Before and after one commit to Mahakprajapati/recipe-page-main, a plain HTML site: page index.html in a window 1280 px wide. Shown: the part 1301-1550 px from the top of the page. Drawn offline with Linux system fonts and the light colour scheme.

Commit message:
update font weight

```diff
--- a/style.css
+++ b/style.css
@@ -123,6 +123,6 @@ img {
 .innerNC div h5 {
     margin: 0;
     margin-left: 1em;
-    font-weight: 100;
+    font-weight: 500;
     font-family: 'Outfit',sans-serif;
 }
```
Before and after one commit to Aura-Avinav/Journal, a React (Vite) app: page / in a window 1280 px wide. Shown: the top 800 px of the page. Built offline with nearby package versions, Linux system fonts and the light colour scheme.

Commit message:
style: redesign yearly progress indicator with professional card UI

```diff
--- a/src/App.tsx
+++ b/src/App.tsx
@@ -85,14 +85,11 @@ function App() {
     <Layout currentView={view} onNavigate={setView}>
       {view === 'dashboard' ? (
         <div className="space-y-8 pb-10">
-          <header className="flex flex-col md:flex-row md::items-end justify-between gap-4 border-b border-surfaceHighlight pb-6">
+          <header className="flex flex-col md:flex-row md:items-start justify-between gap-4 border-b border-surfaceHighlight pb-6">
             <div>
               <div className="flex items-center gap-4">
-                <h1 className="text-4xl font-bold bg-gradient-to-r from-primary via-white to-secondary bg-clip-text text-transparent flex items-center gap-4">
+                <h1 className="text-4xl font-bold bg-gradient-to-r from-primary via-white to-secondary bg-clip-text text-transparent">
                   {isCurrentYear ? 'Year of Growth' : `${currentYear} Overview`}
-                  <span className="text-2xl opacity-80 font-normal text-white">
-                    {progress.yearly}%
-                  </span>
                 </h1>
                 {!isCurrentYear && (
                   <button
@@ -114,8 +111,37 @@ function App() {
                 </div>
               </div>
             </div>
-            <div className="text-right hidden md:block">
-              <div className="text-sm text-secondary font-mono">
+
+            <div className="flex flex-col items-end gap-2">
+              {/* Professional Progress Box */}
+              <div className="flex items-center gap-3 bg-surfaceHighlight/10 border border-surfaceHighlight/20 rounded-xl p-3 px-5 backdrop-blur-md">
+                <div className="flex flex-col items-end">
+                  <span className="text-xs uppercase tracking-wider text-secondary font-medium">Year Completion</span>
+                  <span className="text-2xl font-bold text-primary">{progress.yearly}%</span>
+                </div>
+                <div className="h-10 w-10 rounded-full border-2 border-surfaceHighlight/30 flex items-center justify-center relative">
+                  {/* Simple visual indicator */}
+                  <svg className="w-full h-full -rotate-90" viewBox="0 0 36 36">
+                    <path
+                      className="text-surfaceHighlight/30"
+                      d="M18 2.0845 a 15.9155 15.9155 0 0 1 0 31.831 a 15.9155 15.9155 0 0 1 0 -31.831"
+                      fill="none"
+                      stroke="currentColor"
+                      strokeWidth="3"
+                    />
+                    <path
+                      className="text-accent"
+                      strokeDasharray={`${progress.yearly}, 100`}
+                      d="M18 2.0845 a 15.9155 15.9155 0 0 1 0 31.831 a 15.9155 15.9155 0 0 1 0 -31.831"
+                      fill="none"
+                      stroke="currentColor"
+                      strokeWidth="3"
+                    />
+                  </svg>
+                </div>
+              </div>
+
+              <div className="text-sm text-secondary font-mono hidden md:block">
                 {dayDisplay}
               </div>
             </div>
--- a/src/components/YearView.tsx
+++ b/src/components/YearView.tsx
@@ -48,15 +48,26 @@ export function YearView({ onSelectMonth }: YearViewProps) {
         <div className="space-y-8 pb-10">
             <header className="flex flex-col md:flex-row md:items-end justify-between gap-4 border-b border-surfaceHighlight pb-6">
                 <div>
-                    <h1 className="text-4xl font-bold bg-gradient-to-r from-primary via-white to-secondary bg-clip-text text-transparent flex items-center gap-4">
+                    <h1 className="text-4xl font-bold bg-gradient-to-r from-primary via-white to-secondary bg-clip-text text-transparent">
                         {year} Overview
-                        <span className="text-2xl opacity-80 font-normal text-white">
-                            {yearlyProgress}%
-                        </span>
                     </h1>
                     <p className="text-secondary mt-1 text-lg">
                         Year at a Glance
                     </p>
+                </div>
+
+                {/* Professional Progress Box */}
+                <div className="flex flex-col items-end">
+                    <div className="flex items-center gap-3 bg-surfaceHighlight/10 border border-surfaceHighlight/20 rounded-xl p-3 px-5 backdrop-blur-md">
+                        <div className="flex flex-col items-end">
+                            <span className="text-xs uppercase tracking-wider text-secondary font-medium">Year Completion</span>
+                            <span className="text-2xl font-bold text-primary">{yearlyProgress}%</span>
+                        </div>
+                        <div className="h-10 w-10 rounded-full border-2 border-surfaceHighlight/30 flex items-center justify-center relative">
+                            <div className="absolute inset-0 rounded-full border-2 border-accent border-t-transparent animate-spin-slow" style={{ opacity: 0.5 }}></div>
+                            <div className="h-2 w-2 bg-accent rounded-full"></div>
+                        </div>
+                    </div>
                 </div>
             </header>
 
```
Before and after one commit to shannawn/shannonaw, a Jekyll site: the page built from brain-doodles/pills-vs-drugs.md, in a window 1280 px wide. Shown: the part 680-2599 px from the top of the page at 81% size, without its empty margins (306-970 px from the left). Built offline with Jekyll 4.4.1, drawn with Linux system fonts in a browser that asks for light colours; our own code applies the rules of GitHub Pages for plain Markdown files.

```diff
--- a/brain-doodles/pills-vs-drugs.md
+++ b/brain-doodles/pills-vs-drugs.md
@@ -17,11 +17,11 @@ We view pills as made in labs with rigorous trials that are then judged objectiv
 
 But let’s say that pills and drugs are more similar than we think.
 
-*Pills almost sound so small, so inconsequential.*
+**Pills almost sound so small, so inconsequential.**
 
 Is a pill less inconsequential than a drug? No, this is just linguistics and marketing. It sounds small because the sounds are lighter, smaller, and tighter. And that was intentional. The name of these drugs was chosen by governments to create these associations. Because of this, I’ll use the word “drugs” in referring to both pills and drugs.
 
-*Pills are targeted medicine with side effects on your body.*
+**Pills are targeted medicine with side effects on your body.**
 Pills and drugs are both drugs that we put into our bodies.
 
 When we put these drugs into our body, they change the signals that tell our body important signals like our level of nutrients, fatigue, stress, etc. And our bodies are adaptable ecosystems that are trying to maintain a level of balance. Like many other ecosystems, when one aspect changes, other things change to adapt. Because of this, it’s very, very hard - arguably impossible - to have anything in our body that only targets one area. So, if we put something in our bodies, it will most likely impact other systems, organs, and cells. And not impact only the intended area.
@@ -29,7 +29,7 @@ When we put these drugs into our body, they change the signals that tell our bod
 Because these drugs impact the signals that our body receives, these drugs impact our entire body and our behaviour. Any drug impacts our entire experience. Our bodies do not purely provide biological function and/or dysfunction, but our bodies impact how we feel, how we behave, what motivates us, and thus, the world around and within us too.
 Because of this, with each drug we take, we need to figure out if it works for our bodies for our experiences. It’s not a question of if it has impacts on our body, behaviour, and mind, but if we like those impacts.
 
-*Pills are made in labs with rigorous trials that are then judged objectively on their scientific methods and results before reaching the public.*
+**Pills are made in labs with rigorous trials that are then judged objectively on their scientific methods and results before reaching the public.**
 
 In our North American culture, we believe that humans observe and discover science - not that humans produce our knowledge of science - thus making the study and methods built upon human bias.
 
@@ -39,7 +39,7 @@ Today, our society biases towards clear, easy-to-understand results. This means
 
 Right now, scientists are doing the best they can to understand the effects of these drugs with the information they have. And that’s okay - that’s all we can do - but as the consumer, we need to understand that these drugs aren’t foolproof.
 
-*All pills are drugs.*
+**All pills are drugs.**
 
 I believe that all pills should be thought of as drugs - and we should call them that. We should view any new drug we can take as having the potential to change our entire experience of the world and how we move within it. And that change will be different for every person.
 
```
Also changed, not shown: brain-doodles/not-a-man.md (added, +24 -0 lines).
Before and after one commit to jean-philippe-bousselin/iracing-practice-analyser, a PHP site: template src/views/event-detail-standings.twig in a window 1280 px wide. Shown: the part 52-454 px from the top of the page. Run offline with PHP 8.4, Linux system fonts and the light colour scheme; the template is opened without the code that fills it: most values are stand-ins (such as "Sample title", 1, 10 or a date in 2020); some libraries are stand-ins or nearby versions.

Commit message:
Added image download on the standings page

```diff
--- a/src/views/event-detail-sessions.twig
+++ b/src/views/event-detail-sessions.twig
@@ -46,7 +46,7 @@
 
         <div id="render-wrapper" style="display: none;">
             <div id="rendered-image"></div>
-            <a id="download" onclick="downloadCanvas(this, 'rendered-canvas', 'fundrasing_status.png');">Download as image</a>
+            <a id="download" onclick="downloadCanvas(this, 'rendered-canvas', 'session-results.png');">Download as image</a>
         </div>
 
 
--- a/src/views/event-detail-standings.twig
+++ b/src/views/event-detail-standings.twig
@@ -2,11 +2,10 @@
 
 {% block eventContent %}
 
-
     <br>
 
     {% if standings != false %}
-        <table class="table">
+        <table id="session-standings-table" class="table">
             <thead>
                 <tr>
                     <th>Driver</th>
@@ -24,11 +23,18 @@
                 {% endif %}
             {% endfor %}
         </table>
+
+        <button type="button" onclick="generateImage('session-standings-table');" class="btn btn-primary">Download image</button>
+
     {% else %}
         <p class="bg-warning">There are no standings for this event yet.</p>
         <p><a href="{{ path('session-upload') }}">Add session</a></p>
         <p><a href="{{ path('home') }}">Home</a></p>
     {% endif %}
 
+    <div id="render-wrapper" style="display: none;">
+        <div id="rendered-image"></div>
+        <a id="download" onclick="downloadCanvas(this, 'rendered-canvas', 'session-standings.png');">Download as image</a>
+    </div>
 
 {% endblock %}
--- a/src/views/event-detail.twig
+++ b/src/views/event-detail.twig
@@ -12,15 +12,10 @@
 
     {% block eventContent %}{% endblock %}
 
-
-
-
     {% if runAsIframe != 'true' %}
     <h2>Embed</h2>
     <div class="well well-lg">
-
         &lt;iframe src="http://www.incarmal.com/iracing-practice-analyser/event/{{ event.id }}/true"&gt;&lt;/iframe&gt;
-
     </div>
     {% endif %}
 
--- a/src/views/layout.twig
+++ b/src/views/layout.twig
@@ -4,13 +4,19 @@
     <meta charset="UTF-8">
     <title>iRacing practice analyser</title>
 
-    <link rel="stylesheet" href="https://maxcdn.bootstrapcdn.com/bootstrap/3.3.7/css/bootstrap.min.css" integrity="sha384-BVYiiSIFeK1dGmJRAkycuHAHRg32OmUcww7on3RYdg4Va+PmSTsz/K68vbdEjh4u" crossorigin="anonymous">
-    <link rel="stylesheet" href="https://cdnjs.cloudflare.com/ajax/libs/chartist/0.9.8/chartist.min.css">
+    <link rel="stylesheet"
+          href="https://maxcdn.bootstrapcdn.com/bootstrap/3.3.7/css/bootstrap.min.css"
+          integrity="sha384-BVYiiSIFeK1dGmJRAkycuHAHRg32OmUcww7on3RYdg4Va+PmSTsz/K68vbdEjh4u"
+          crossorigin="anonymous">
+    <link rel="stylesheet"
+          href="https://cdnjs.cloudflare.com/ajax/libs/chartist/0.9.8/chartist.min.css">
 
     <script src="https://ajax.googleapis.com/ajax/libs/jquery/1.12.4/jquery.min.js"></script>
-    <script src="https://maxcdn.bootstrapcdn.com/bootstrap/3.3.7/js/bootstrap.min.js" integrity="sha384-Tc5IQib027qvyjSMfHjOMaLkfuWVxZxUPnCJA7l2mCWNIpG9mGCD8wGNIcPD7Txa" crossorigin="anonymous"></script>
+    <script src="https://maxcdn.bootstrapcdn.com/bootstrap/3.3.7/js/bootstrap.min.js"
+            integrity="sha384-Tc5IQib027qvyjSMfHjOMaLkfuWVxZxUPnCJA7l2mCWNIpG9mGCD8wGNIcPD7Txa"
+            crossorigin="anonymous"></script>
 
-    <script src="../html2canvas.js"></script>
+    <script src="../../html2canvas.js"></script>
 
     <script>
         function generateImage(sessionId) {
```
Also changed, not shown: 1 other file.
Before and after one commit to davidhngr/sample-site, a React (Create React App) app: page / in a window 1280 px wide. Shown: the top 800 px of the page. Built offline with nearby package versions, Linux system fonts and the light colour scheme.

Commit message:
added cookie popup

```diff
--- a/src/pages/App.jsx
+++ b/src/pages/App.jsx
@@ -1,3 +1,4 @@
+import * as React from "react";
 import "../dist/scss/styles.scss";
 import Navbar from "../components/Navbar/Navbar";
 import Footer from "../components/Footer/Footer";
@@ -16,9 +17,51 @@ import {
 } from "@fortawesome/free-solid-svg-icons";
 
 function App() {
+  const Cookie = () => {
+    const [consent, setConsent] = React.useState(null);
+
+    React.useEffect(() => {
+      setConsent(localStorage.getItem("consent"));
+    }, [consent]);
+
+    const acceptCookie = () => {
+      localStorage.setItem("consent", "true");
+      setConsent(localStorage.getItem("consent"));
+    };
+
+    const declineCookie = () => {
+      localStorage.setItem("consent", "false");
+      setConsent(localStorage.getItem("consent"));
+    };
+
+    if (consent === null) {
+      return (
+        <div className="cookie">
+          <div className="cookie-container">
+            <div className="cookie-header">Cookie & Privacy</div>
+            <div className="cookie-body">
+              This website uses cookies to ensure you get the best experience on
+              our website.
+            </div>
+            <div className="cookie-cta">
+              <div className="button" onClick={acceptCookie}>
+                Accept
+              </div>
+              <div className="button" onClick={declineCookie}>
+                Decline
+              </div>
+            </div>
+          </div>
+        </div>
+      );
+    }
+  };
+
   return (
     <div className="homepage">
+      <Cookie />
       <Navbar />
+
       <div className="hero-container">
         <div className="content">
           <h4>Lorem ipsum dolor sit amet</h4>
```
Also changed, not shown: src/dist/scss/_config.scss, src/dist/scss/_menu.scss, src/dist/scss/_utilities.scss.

○ ○ ○

▶ **Exercise instructions**: Copy each line of the data above that holds "rendered".

▶ **Finished exercise**:
             <div id="rendered-image"></div>
-            <a id="download" onclick="downloadCanvas(this, 'rendered-canvas', 'fundrasing_status.png');">Download as image</a>
+            <a id="download" onclick="downloadCanvas(this, 'rendered-canvas', 'session-results.png');">Download as image</a>
+        <div id="rendered-image"></div>
+        <a id="download" onclick="downloadCanvas(this, 'rendered-canvas', 'session-standings.png');">Download as image</a>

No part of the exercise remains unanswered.